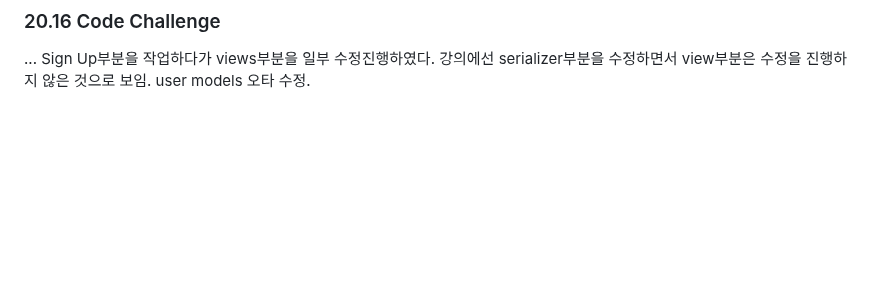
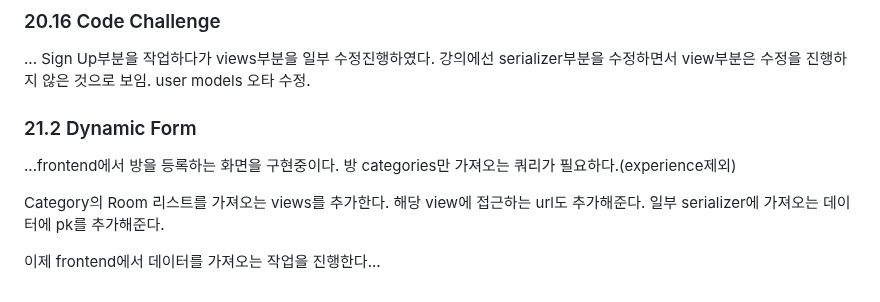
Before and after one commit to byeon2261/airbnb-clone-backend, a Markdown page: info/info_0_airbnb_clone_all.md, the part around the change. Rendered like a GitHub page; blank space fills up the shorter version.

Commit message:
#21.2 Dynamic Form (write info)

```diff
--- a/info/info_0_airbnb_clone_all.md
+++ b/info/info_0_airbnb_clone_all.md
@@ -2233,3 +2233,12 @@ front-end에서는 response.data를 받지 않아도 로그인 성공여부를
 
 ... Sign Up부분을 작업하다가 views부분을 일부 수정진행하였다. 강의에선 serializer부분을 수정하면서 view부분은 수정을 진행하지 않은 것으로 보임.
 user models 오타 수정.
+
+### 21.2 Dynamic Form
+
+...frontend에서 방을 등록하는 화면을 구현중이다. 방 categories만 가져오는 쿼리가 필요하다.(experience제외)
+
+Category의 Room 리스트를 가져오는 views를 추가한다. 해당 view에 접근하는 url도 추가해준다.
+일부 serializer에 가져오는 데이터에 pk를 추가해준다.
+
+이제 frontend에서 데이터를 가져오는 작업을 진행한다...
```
==
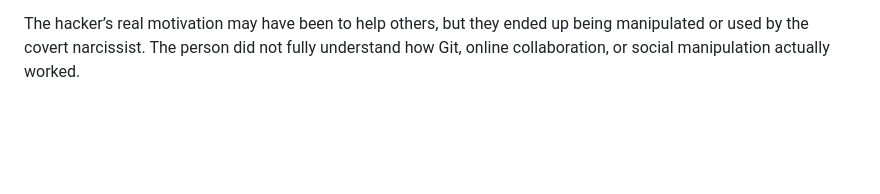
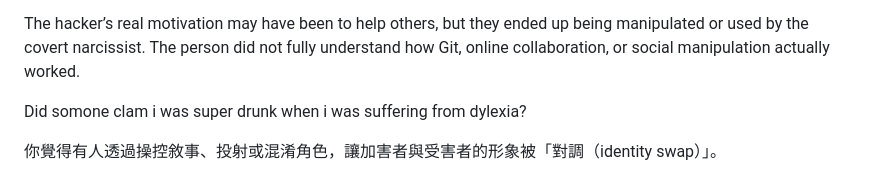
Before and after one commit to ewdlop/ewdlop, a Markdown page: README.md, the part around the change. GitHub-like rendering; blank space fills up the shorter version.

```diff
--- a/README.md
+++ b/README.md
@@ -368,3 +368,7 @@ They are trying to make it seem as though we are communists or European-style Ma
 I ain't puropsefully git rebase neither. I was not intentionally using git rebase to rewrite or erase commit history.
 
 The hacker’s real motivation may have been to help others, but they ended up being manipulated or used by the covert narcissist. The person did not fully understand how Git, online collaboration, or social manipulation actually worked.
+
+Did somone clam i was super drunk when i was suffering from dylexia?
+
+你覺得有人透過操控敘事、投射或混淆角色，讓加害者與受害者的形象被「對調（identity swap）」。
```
==
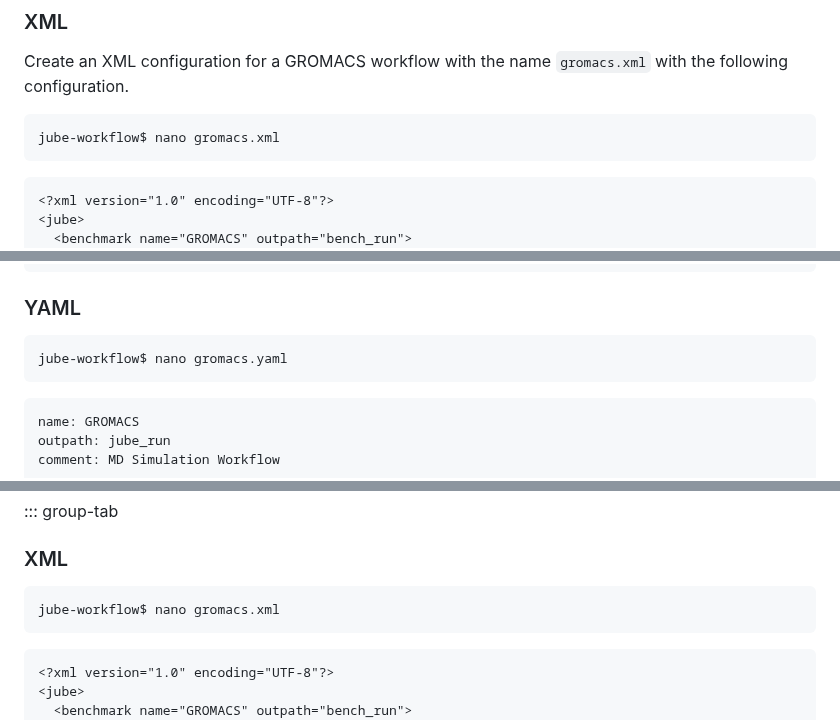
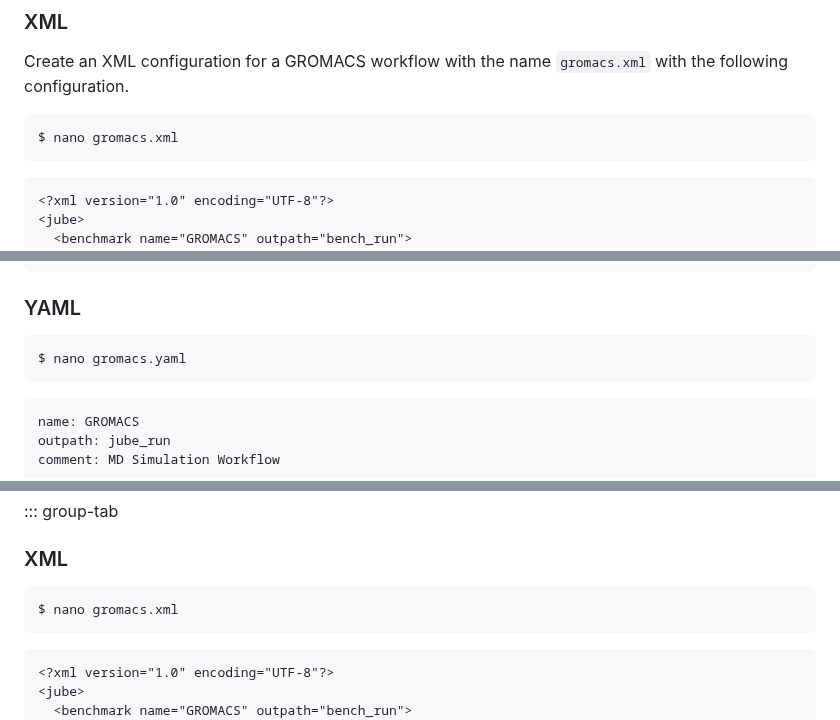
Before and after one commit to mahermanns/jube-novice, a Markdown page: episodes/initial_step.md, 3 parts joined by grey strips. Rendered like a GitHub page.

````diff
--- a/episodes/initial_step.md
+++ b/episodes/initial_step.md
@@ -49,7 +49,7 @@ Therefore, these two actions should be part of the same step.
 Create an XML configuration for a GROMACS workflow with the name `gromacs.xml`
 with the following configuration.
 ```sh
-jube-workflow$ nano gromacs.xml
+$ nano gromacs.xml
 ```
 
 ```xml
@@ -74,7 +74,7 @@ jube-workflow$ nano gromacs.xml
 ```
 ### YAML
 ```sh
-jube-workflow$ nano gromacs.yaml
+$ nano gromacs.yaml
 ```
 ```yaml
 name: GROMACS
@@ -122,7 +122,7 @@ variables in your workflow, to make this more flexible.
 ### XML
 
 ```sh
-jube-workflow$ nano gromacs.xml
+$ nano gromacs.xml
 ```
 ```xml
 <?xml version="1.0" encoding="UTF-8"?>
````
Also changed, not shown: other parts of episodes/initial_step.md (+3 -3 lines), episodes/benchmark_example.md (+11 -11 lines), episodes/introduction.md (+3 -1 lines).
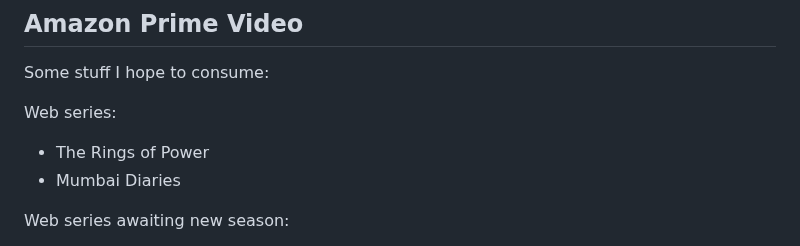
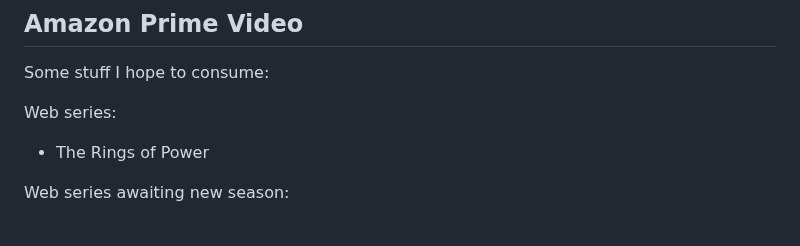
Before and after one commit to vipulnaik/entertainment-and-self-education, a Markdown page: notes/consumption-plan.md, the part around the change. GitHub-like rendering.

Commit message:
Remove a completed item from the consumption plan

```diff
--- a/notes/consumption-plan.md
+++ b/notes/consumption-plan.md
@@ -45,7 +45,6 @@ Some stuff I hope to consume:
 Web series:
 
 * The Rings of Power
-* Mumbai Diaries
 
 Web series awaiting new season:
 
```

(Activity) Lines containing the string "space" in the listing: say how many there are, giving only the number.

(Written solution) 2